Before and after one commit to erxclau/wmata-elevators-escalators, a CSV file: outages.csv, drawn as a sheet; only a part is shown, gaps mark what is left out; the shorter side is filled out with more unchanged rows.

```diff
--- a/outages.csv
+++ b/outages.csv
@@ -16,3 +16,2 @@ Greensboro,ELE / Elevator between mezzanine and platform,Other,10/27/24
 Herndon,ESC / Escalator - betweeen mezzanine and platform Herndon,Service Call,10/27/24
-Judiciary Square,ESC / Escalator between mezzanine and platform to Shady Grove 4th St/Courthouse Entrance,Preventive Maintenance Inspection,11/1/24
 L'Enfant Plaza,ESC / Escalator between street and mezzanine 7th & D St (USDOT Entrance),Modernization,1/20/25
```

§ §

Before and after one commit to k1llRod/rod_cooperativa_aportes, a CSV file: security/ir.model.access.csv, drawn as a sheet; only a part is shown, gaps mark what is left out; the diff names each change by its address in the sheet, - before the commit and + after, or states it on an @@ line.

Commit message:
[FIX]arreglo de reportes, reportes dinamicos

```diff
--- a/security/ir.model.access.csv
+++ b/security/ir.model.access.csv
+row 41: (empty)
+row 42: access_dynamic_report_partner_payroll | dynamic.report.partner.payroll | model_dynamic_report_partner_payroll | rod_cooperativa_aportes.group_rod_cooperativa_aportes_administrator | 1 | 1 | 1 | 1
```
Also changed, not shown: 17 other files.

§ §

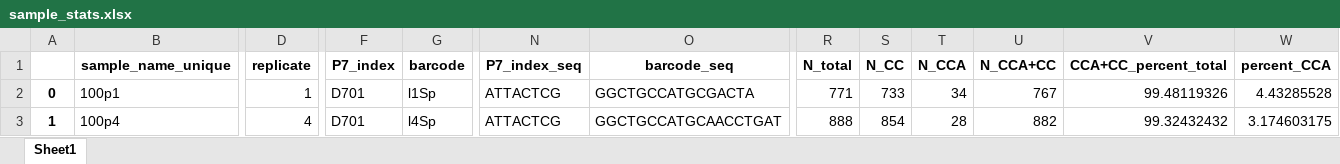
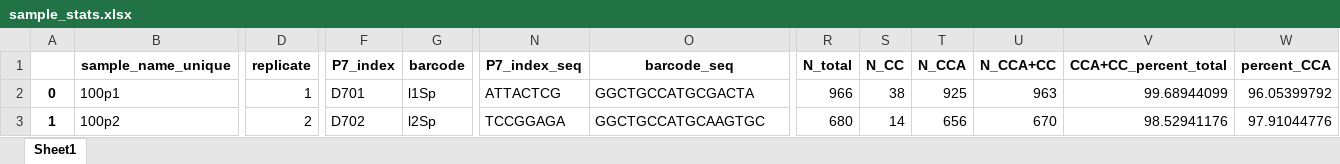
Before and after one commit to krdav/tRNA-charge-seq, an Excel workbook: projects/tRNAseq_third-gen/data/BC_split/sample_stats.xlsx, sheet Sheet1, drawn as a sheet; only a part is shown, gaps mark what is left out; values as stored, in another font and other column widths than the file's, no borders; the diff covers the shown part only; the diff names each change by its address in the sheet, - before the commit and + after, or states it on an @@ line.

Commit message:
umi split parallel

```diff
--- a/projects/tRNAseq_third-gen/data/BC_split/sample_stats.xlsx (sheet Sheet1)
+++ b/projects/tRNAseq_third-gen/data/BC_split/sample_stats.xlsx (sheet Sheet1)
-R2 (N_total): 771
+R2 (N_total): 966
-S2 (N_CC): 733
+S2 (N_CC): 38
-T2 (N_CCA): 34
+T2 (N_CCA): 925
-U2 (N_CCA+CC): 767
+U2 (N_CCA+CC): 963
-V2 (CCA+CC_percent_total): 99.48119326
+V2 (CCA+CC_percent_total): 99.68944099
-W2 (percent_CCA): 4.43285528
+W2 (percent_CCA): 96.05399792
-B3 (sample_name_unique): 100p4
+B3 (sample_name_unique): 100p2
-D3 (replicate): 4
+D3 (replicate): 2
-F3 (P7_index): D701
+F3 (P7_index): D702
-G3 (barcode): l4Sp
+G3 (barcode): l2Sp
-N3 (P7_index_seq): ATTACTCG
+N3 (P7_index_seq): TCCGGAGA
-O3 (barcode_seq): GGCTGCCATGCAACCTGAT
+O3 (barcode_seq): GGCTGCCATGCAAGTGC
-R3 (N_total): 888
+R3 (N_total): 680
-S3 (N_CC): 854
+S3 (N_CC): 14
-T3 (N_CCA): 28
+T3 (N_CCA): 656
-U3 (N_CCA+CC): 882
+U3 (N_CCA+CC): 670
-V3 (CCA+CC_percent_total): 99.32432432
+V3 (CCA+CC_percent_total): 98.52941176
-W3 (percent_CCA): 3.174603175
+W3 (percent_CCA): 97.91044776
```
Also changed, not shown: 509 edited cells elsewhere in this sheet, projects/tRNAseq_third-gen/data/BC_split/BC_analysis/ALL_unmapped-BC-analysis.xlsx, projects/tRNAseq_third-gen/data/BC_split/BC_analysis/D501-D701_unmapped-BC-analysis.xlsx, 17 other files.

§ §

**Work order**
From the listing above, copy all lines holding the word "Also".

**Reply to the task**
Also changed, not shown: 17 other files.
Also changed, not shown: 509 edited cells elsewhere in this sheet, projects/tRNAseq_third-gen/data/BC_split/BC_analysis/ALL_unmapped-BC-analysis.xlsx, projects/tRNAseq_third-gen/data/BC_split/BC_analysis/D501-D701_unmapped-BC-analysis.xlsx, 17 other files.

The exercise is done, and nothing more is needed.